Machine Learning: How ML Can Detect Crime in Charlottesville; Organized Labor’s Fight Against Automation in the U.S.

Goodall, Connor, School of Engineering and Applied Science, University of Virginia
Norton, Peter, EN-Engineering and Society, University of Virginia
Vrugtman, Rosanne, EN-Comp Science Dept, University of Virginia
Morrison, Briana, EN-Comp Science Dept, University of Virginia

Companies automate to lower labor costs and increase productivity. Many workers fear
that automation threatens their jobs.

Crime prevention requires effective crime forecasting. The project team developed a
machine learning algorithm to help law enforcement agencies in Charlottesville, Virginia,
forecast violent and nonviolent crime rates. The Charlottesville open data catalog supplied data
for a training set and a test set. We used eight regression models for the training set, tuned their
hyperparameters, and chose the one with the lowest error rate as the model for the algorithm. The
new algorithm gave 0.016% and 0.85% as the distances between predicted and actual violent and
nonviolent crime rates. The algorithm may be useful in a visualization tool predicting local crime

Many workers fear automation threatens their jobs. In the United States, unions help their
members resist or manage the employment threats of automation by publicizing the problem,
through influencing the government, through picketing and boycotting, and by helping their
members adapt through training or reskilling programs or by researching ways how to adapt.

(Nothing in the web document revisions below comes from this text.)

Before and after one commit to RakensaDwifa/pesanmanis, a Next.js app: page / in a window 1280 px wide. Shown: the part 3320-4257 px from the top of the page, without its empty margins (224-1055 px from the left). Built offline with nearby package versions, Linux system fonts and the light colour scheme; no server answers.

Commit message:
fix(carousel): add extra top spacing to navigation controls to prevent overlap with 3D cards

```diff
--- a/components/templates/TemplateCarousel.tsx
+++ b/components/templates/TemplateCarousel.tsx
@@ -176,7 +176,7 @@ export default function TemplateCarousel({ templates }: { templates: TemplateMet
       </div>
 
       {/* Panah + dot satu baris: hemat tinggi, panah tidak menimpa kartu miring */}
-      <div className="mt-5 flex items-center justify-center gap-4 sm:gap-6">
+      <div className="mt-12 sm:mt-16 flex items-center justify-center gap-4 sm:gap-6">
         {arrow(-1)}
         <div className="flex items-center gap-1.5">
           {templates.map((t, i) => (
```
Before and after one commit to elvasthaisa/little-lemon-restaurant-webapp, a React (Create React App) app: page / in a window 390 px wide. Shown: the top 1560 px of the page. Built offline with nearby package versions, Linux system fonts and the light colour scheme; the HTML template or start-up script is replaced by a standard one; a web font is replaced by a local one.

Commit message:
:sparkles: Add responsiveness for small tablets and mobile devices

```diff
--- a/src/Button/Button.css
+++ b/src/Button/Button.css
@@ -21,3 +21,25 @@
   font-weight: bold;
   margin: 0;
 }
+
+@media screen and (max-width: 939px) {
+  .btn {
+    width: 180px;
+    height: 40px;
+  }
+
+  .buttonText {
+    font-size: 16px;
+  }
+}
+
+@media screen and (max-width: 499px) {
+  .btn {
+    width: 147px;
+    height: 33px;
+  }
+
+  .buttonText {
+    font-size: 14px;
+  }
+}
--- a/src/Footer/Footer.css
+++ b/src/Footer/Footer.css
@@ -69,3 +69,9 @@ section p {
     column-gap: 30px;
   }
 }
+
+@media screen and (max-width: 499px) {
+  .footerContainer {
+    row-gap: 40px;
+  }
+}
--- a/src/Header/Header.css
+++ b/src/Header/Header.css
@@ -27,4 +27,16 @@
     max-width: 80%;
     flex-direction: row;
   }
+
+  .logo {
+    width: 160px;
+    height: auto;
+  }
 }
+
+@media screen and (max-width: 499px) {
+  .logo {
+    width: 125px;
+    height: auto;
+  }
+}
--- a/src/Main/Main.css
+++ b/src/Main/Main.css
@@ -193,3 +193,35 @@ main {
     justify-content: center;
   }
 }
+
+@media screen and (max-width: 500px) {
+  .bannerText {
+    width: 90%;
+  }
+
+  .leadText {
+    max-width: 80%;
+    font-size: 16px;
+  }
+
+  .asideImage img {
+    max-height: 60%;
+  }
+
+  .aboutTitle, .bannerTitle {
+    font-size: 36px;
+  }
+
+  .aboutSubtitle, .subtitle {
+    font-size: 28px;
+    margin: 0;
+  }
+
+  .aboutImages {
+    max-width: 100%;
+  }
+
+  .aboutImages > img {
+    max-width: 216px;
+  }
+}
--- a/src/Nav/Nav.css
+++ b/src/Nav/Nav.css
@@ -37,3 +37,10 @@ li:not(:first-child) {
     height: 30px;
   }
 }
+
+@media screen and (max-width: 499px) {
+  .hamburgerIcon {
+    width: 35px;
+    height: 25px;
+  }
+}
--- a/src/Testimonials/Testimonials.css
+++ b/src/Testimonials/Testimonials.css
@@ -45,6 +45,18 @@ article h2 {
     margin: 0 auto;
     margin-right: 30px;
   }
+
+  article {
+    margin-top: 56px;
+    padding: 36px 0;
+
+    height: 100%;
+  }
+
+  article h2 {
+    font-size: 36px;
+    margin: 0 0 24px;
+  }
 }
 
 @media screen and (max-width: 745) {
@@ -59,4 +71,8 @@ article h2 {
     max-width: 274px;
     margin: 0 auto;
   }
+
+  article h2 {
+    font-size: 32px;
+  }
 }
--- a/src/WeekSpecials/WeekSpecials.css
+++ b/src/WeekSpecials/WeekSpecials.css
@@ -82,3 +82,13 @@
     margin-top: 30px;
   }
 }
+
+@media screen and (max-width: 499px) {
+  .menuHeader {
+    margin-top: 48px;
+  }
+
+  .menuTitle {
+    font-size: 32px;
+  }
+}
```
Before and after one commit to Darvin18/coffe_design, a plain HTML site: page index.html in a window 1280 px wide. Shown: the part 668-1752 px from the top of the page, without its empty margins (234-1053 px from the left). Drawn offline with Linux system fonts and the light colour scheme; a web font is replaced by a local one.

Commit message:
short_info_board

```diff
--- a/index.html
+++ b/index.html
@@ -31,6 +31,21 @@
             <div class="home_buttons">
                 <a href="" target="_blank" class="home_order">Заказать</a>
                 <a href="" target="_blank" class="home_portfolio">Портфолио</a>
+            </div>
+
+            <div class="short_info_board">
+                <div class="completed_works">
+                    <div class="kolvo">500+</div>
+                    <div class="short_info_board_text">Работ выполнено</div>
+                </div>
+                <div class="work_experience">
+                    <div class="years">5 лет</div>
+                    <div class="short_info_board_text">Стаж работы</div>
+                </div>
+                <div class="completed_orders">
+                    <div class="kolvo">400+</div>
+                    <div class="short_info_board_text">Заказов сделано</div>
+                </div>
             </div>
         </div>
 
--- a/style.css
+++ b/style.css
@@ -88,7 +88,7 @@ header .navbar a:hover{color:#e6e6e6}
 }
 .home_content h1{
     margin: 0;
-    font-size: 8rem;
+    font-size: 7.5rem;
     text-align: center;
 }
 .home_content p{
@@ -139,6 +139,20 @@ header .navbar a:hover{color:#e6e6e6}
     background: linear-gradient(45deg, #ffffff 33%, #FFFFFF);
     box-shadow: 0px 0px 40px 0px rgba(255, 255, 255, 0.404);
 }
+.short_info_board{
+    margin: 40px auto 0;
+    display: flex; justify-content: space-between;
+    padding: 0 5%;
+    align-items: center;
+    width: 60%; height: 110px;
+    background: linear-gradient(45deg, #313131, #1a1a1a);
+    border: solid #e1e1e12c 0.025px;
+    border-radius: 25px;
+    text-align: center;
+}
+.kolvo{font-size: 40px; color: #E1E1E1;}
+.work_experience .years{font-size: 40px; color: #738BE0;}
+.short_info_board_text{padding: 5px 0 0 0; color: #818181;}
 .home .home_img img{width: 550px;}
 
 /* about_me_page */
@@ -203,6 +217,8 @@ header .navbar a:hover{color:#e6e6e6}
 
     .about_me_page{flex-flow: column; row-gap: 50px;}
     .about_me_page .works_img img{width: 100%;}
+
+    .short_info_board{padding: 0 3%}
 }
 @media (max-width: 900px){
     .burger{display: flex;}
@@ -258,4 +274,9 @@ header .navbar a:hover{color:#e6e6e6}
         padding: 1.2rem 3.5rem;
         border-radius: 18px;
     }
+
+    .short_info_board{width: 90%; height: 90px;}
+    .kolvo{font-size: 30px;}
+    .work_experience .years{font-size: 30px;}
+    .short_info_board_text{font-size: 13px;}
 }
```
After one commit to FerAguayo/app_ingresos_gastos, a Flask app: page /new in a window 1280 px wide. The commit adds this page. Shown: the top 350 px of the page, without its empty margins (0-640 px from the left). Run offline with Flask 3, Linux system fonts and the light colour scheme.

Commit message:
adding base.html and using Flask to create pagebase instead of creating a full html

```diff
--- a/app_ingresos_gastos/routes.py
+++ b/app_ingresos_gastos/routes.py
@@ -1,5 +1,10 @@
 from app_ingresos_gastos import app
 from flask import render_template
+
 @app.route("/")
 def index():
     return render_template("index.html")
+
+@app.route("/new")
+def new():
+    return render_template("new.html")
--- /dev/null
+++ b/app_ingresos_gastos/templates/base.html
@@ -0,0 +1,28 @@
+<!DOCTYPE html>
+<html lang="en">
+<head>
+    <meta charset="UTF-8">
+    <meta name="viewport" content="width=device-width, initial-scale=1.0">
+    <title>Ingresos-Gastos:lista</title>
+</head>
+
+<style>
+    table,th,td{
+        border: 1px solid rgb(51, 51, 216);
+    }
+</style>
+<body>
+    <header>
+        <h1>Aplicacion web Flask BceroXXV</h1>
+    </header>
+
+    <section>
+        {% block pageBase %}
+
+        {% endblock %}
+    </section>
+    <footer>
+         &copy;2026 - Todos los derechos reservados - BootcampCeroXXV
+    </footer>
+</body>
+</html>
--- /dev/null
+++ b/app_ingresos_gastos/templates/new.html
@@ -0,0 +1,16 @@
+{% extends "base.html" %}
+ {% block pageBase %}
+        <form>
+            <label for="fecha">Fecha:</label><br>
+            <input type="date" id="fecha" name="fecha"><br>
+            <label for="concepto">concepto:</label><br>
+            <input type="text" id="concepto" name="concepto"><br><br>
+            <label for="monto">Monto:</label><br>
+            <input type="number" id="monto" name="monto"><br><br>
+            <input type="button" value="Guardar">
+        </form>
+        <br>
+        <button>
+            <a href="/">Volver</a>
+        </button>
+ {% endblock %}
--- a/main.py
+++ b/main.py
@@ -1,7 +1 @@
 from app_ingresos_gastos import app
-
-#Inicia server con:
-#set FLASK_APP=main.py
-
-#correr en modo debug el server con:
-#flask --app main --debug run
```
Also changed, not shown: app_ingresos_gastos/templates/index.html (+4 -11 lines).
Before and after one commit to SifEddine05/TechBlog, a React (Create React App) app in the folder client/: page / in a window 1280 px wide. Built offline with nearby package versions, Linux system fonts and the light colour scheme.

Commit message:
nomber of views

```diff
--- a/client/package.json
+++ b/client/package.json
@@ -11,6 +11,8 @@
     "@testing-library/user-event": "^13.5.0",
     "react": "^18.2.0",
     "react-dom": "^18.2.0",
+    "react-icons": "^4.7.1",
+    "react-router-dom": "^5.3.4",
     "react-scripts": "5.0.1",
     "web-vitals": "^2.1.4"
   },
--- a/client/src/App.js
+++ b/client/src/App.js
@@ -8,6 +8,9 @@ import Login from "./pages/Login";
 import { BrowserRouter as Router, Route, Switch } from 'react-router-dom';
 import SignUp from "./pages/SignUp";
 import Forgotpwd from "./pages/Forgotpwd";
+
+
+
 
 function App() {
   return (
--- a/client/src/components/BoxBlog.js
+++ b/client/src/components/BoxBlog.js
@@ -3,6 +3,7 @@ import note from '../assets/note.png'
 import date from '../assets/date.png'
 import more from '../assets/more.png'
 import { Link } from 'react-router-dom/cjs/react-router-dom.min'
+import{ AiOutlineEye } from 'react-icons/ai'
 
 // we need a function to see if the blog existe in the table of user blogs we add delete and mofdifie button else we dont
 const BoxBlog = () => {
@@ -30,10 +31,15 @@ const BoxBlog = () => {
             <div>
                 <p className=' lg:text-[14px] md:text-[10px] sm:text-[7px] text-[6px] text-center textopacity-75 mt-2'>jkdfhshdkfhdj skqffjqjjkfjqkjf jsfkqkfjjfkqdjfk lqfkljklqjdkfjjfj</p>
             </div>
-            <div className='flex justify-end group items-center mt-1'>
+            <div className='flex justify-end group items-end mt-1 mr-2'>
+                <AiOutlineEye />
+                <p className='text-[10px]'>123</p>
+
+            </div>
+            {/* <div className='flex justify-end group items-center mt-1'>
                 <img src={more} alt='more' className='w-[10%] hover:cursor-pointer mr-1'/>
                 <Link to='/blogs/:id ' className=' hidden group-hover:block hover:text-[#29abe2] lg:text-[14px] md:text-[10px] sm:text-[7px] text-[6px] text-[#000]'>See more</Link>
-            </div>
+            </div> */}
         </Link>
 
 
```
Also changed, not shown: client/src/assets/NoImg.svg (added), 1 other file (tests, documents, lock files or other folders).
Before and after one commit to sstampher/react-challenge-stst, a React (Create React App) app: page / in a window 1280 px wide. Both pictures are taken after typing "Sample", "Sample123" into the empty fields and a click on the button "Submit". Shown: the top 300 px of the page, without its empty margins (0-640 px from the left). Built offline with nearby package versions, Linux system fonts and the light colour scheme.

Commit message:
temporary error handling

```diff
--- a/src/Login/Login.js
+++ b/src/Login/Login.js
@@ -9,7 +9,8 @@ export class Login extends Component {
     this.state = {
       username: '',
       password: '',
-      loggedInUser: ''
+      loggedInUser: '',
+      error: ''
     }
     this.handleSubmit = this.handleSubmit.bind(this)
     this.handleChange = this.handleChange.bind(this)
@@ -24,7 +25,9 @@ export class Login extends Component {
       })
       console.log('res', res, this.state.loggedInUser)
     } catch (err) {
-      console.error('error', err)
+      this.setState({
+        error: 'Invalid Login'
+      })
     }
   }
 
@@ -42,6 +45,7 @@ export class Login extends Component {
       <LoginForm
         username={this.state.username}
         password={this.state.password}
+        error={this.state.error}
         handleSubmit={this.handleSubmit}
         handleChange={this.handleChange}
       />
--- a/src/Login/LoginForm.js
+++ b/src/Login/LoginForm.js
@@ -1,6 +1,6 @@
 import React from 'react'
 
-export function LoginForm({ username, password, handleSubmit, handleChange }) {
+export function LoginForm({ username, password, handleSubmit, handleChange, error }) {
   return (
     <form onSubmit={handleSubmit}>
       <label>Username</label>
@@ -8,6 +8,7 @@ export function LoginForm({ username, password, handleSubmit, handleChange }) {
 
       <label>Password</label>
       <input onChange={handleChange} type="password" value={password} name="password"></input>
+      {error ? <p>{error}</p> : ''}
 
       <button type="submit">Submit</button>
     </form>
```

BS (Bachelor of Science)
Automation, Labor Unions, United States, Machine Learning, Crime Rates, Crime, APA

School of Engineering and Applied Science

Bachelor of Science in Computer Science

Technical Advisor: Briana Morrison

STS Advisor: Peter Norton

Issued Date: